Our young reader's worlds are enhanced by the introduction of creative expression from all cultures. Every person has a story to tell. How they tell it is as unique as they are. Mexican artist Frida Kahlo told her story through painting. Pura Belpre Medal and Honor award winning author illustrator Yuyi Morales has written and illustrated Viva Frida (A Neal Porter Book, Roaring Brook Press), a stunning tribute and introduction to Frida Kahlo. Her husband, Timothy O'Meara, is the photographer.
So begins the text in this title. There are never more than four words in English or seven words in Spanish on any two pages. Depending on the individual reader their eyes may be drawn to the more cursive silver gray text in Spanish or to the English in a bolder black font beneath it.
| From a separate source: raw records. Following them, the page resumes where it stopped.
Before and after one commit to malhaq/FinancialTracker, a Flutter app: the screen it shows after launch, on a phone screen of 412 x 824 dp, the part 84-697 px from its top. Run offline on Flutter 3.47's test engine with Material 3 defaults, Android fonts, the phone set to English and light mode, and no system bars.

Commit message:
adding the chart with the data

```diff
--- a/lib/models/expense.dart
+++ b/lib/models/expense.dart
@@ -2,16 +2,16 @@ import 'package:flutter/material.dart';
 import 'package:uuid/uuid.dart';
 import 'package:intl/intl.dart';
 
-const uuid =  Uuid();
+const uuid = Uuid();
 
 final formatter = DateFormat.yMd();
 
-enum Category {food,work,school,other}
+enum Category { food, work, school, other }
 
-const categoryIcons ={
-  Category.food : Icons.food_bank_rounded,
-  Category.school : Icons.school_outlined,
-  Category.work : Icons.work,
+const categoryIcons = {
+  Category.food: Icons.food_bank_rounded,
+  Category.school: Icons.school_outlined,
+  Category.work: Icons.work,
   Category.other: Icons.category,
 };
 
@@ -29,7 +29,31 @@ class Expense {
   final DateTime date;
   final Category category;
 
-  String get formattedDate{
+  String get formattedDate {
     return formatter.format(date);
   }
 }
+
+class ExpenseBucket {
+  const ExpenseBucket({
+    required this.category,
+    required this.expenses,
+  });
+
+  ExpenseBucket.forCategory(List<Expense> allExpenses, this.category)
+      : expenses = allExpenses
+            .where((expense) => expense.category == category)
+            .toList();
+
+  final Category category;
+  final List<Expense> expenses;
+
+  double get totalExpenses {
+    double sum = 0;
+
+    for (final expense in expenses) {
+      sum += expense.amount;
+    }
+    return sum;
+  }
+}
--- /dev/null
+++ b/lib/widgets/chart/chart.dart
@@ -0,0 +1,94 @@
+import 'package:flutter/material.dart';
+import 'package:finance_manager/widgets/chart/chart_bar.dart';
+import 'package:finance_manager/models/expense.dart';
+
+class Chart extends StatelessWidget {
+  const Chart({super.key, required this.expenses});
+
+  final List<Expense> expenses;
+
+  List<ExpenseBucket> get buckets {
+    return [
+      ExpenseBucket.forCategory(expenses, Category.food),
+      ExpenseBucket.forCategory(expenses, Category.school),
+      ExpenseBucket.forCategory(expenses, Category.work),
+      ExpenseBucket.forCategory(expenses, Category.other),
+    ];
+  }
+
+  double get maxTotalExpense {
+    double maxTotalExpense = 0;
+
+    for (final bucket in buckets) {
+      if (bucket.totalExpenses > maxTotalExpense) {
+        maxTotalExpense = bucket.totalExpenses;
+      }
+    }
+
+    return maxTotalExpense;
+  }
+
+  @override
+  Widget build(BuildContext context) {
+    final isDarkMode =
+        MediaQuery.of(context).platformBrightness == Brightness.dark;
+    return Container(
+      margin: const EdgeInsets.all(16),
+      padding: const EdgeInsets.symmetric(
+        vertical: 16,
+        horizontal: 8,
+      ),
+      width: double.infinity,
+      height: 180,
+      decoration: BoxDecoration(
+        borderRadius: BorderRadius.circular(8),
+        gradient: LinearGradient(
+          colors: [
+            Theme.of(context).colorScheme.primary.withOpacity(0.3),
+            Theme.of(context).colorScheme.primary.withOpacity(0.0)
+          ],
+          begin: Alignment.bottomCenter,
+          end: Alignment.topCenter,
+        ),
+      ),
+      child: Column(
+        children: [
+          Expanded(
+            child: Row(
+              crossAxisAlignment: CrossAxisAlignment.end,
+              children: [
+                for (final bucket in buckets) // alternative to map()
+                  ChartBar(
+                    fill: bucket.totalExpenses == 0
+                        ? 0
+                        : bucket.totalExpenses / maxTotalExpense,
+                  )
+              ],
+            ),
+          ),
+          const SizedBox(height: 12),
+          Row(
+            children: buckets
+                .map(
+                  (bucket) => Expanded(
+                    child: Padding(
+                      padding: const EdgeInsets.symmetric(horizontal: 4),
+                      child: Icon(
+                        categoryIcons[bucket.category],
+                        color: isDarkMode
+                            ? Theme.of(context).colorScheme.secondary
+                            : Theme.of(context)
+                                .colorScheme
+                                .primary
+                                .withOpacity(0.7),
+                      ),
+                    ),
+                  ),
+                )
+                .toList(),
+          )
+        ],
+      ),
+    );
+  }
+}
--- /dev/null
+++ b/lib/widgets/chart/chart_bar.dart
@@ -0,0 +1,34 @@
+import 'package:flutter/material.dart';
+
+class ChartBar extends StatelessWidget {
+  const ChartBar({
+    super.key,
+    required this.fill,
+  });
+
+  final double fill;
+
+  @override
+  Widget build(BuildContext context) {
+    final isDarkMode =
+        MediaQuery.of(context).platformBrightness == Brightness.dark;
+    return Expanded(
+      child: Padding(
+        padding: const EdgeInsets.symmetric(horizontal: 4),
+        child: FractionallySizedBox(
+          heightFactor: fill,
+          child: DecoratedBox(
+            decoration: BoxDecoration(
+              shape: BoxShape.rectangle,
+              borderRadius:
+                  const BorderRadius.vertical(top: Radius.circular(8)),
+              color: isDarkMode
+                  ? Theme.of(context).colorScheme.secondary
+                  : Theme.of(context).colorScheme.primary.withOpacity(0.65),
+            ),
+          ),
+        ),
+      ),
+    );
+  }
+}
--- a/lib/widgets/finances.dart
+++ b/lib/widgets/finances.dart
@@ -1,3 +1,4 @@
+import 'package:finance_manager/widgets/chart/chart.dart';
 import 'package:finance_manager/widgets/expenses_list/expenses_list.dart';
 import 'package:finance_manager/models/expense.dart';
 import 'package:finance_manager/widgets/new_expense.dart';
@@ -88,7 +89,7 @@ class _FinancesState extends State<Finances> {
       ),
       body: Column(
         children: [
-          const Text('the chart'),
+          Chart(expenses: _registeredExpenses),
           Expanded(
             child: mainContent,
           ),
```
We first learn of Frida Kahlo's desire to seek, then notice. Her discoveries would often lead to play dictated by her personality. Her knowledge and her dreams grew her compassion. She came to realize that in loving and creating she was most alive.
Yuyi Morales uses very explicit verbs to describe Frida Kahlo; words like search, see, know, dream and understand. By limiting the number used with each illustration she is asking us to look closely at each picture. The pictures interpret the word in the context of her life but also when linked together give a more complete portrayal of the essence of Frida Kahlo.
Intricate visuals rendered in stop-motion puppets made from steel, polymer clay, and wool, acrylic paints, photography and digital manipulation begin on the front of the dust jacket, continuing throughout with the exception of the dream sequence. At this point Yuyi Morales uses her painting exclusively. The opening and closing endpapers are done in a pattern of large blue, red, magenta and gold flowers on a brushed, varied golden tan background.
The double-page picture for the title page starts Morales' story of Frida Kahlo's world. We see a close-up of an artist's work space; bottles of ink, traditional delicate cut paper work, tubes of paint on a palette, brushes tied together with yarn, a scroll of paper unrolled, a charcoal sketch of puppet Frida and in the upper portion of the page part of a monkey's head, its hand reaching for a key on the table. With a page turn a soft blue sky with powder puff clouds stretches behind a beautiful view of Frida's face framed with a few green leaves and ornate silver (metal) butterflies. To the right a parrot takes flight.
As the narrative continues we, as does Frida, see the monkey on a tree branch with the key. A small yellow chest is at her feet. Behind her Diego Rivera, her husband, glances over his shoulder. Her dog is running toward the tree. This second illustration in the book tells us much about this woman. We learn of her pets, her spouse, her signature clothing, and her ability to discover.
The artistry of Yuyi Morales in these first two illustrations (and every single one which follows) is breathtaking. Her skill in working with fabrics, lace, embroidery, the placement of tiny jewelry, flowers in Frida's hair, the buttons and clasps on Diego's overalls, and the tiny facial features on the people and animals is wondrous. The four pages dedicated to the dream are infused with the same emotion as her other visuals even though her medium shifts.
One of my favorite visuals is of Frida, key in hand, her monkey and dog peering inside the opened chest. We see them as if we are the puppet inside looking at them. It's a glowing close-up.
Viva Frida written and illustrated by Yuyi Morales with photography by Tim O'Meara is a glorious biographical introduction to an iconic Mexican artist. It will spark discussion, further inquiry and appreciation. Having earned a Spanish minor in college, my students have heard me frequently use words and simple phrases. Reading the text in Spanish first followed by the English creates a marvelous melody. Yuyi Morales has included a short detailed illustrated biography of Frida Kahlo in English and Spanish at the end of the book. It is followed by another completed illustration which was being painted earlier. Gorgeous....simply gorgeous.
Please follow the link embedded in Yuyi Morales' name to access her personal website. This link takes you to an insightful interview about her at Publishers Weekly relative to this title and her life, Yuyi Morales: PW Talks with the Award-Winning Illustrator. Here is an interview from November 12, 2013 at Juana Children's Illustrator. These two links, here, here, and here, take you to TeachingBooks.net where Yuyi Morales pronounces her name with an explanation, speaks on a Viva Frida Meet-The-Author Book Reading and there is a Meet-The-Author video. UPDATE: Please enjoy the new beautiful video below about the making of this book. UPDATE: Yuyi Morales stopped by Julie Danielson's Seven Impossible Things Before Breakfast on October 27, 2014 to provide a photo essay about the making of this book.
I hope you will stop by Kid Lit Frenzy to view the other titles listed by participating bloggers in the 2014 Nonfiction Picture Book Challenge hosted by educator and blogger, Alyson Beecher.
My review of this title is based upon an Advance Reader's Edition received from my favorite independent bookstore, McLean & Eakin Booksellers in Petoskey, Michigan. I hope you will purchase a copy from your nearest independent bookstore or visit your local public library.